Our thought behind this trip was to go somewhere where we could experience the great food, the culture and still make sure Z would have some fun. Hence the villa with a pool and our close location to two coasts--the heel of the boot divides the Adriatic from the Ionian seas. We went to the Adriatic that first Thursday. We didn't quite get how the whole umbrella/lounge chair thing worked so we just went to lunch and ordered great mussels au gratin, proscuitto with melon, and Z's omnipresent spaghetti with butter. Erik's mom, the veg, ordered seafood pasta which might have been her undoing but she tried a shrimp and some scallops. At least she didn't order the spaghetti ai ricci which, we discovered later, was spag with sea urchins.

Back from Italy Lecce 1

It was lovely. In many ways.
This is the positive post. I'll have a "What I wanted from Italy, what I got," more grumpy post tomorrow. But today. Today I will try to detail all of the great adventure that was great.

One negative that will have to come first: My hard drive crashed on the first day. It worked in Rome. I turned on the laptop at the aeroporto and then turned it off when they wanted 9.99 E to access the internet. When we got to the "villa" (quotation marks explained soon), I turned it on and the black screen with white letters read: "No internal drive found. Please press F1. Try to re-seat drive." F1 pressed. Hard drive reseated (using kitchen knife to unscrew small screws). Nothing but black screen from now on.
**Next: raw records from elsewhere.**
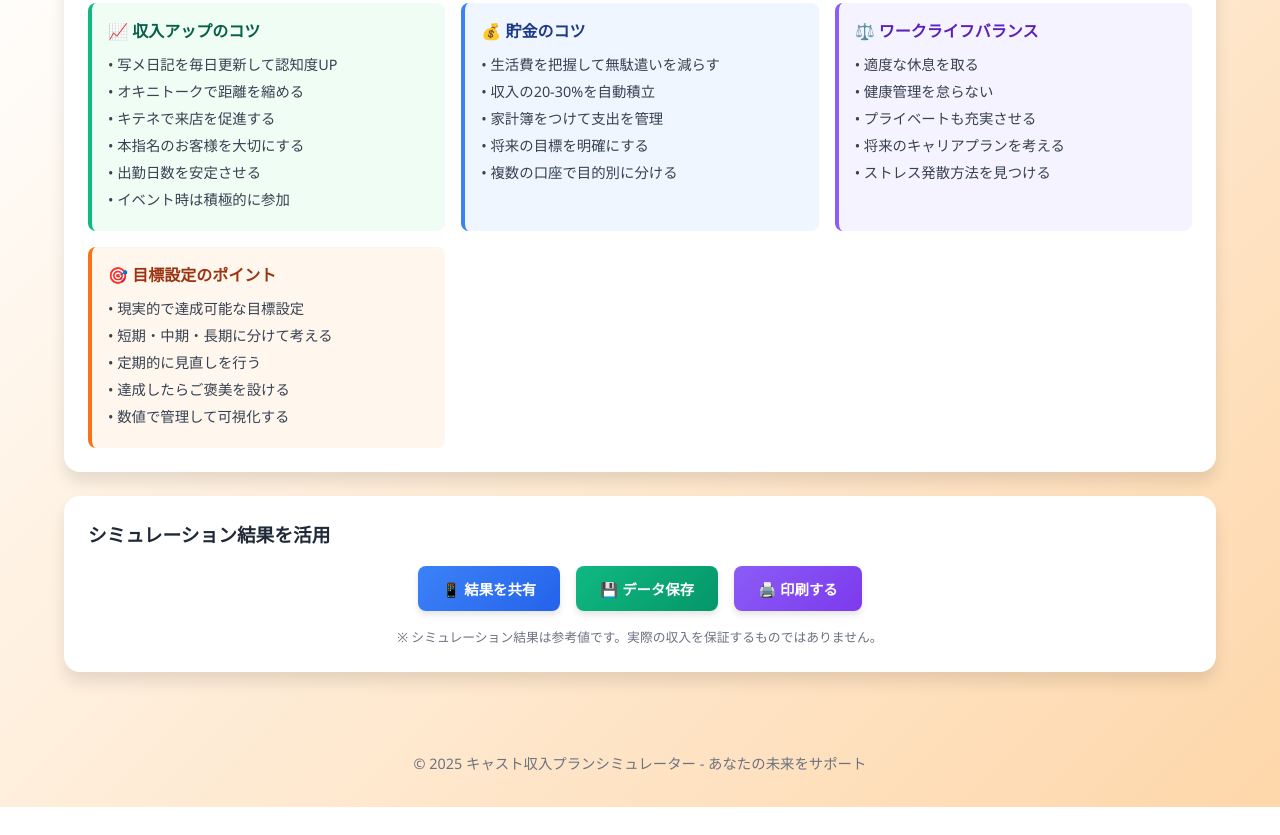
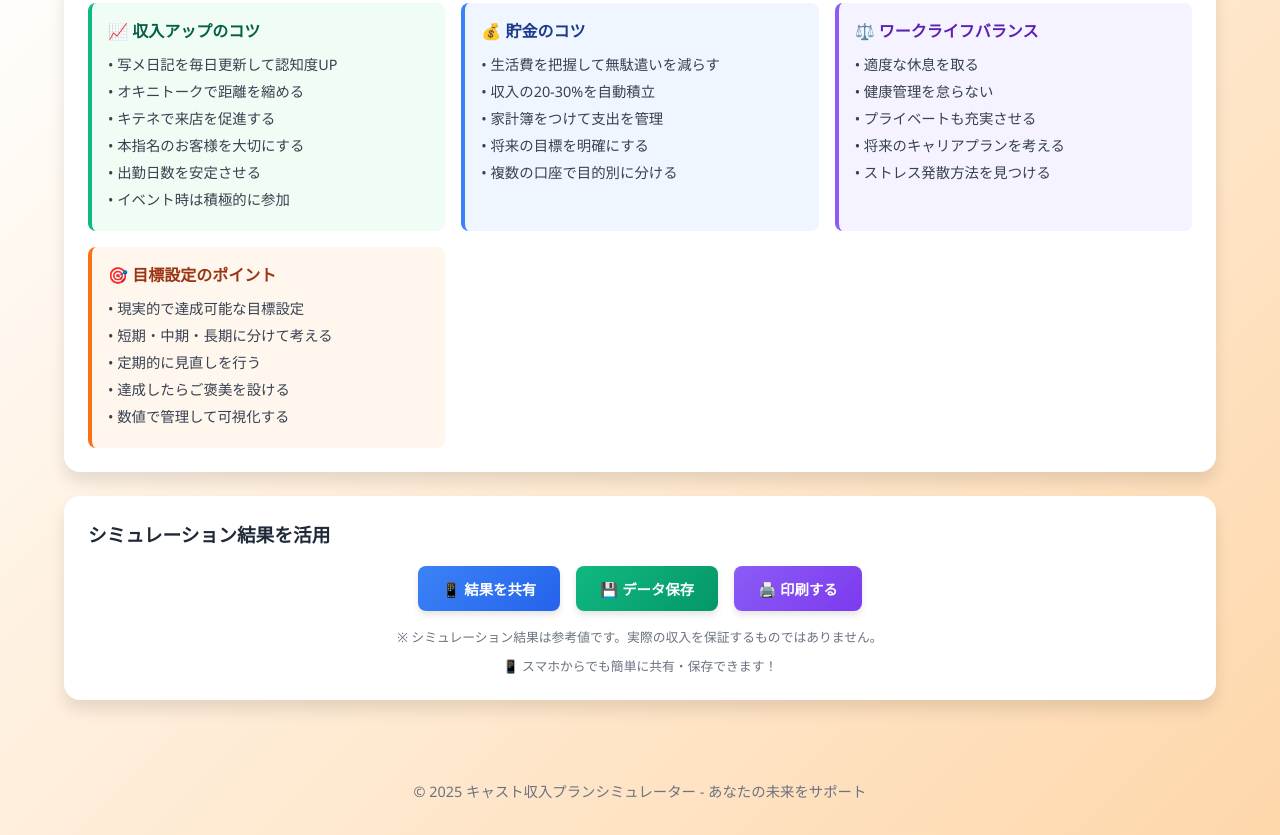
Before and after one commit to Rispondere/react-tailwind-template, a plain HTML site: page index.html in a window 1280 px wide. Shown: the part 2316-3151 px from the top of the page. Before the commit the page ends 3123 px from the top, so only its background shows below. Drawn offline with nearby package versions, Linux system fonts and the light colour scheme.

Commit message:
Update index.html

```diff
--- a/index.html
+++ b/index.html
@@ -243,6 +243,9 @@
             <div class="note">
                 ※ シミュレーション結果は参考値です。実際の収入を保証するものではありません。
             </div>
+            <div class="note" style="margin-top: 0.5rem;">
+                📱 スマホからでも簡単に共有・保存できます！
+            </div>
         </div>
     </div>
 
```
So. Hard drive free I got to "enjoy" my vacation in the manner that one enjoys rehab.

We flew from Rome to Brindisi, Zoe, Erik and I. We actually met up with Erik's parents in Brindisi, then drove, thanks to in-laws renting a car, toward Lecce, the main city near our villa-compound. We arrived at the compound at 4:00, tired but determined to stay awake until at least 8. Our hosts left us with some snacks upon which we snacked and then we ventured into Merine (Ma--REEN--ay) to the Non Solo Cafe (meaning they never close--unlike everything else between the hours of 13:00 and 19:00). My Italian comes in a tiny bit handy so we can get a table but Erik's stepdad, Rick, does a better job actually ordering us whole pizzas rather than the pizza-sandwiches available at the counter. I order us some house wine (rosso) and we eat what we can and then drive back to finally sleep.
The next day, we go into Lecce. They call this the Florence of the South. Having never been to Florence, I'll have to take their word for it.
Here's a picture of Lecce. We spent much time here since this book shop was across the street from the Internet Point--which I visited once a week or so. The first food was among the best. We tended to eat big lunches out and dinners at home. At this somewhat British-themed restaurant, we ate Ravioli with walnut sauce, pizza, and antipasti with duck prosciutto, wild boar, and some kind of delicious goose lardo.